- DATA FOR THIS TASK
------------------------------
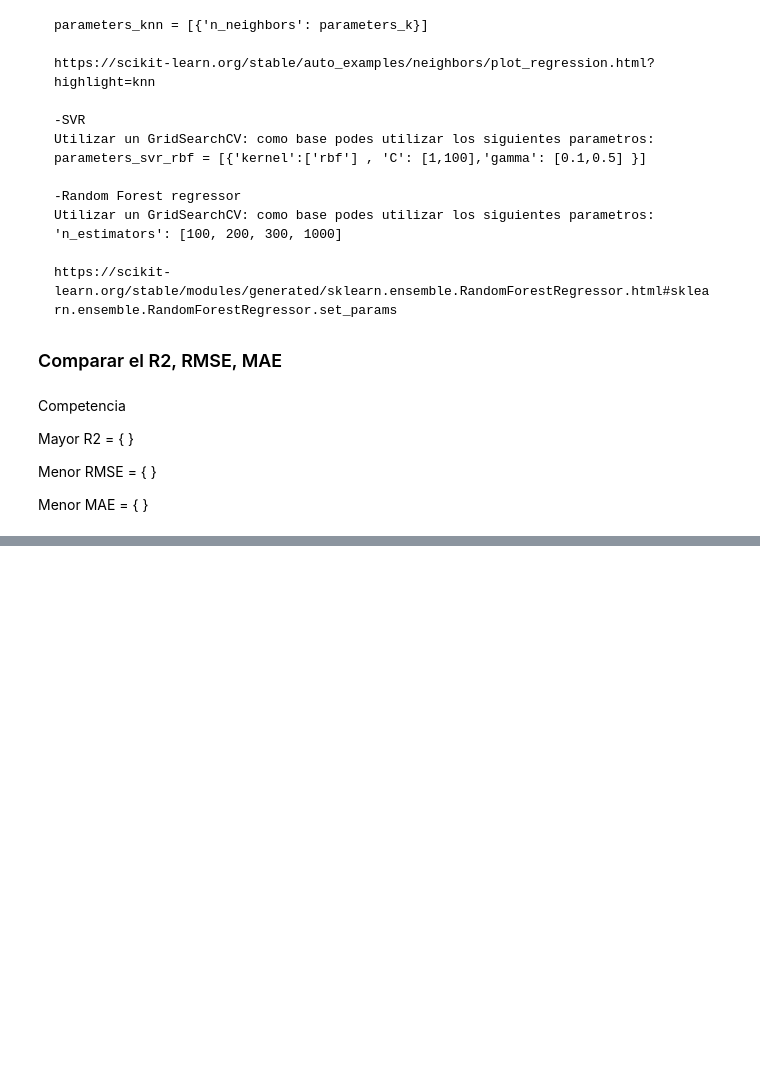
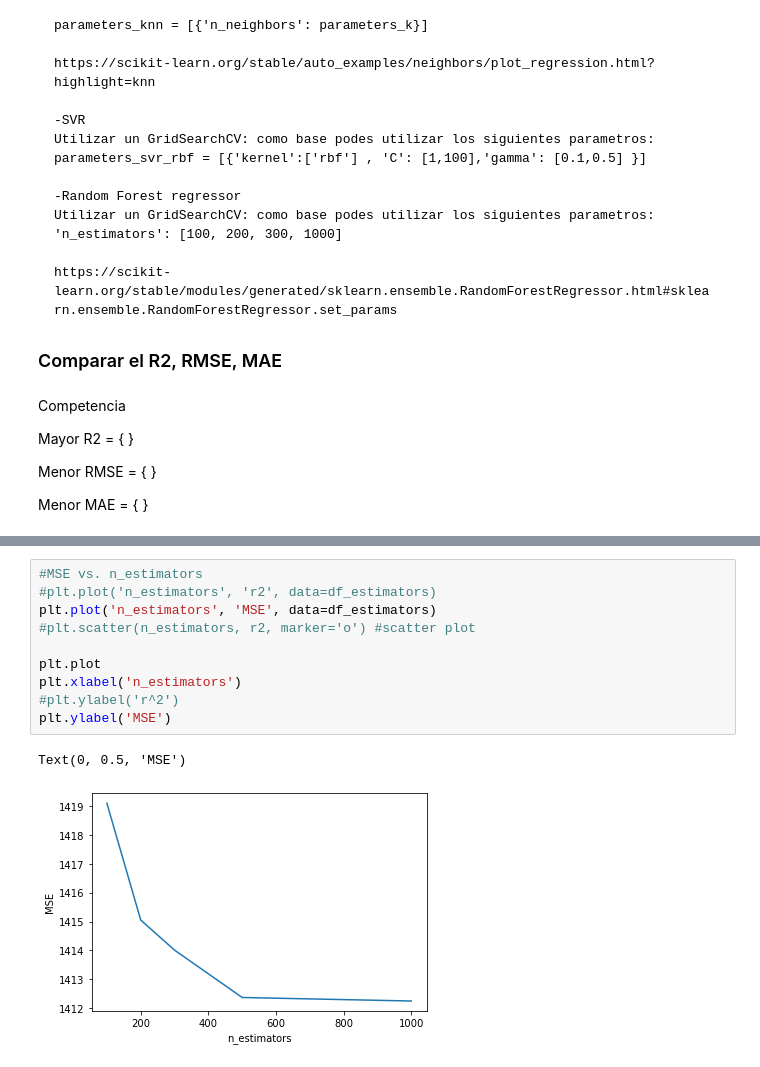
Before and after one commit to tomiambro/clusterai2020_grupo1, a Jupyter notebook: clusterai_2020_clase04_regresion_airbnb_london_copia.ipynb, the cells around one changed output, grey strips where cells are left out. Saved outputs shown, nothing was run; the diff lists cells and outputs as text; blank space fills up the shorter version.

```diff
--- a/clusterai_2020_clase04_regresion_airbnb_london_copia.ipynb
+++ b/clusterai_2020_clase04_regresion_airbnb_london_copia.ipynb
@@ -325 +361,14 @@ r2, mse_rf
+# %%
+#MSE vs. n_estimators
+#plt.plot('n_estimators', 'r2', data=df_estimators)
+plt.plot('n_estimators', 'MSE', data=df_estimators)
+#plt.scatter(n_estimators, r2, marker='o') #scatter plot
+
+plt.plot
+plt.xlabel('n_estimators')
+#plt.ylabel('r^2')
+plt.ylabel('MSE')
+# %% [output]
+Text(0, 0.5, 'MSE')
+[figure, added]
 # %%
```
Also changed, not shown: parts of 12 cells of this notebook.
------------------------------
- EXERCISE BRIEF
Repeat the material above exactly. Leave every picture out of it.

- OUTPUT OF THE EXERCISE
Before and after one commit to tomiambro/clusterai2020_grupo1, a Jupyter notebook: clusterai_2020_clase04_regresion_airbnb_london_copia.ipynb, the cells around one changed output, grey strips where cells are left out. Saved outputs shown, nothing was run; the diff lists cells and outputs as text; blank space fills up the shorter version.

```diff
--- a/clusterai_2020_clase04_regresion_airbnb_london_copia.ipynb
+++ b/clusterai_2020_clase04_regresion_airbnb_london_copia.ipynb
@@ -325 +361,14 @@ r2, mse_rf
+# %%
+#MSE vs. n_estimators
+#plt.plot('n_estimators', 'r2', data=df_estimators)
+plt.plot('n_estimators', 'MSE', data=df_estimators)
+#plt.scatter(n_estimators, r2, marker='o') #scatter plot
+
+plt.plot
+plt.xlabel('n_estimators')
+#plt.ylabel('r^2')
+plt.ylabel('MSE')
+# %% [output]
+Text(0, 0.5, 'MSE')
+[figure, added]
 # %%
```
Also changed, not shown: parts of 12 cells of this notebook.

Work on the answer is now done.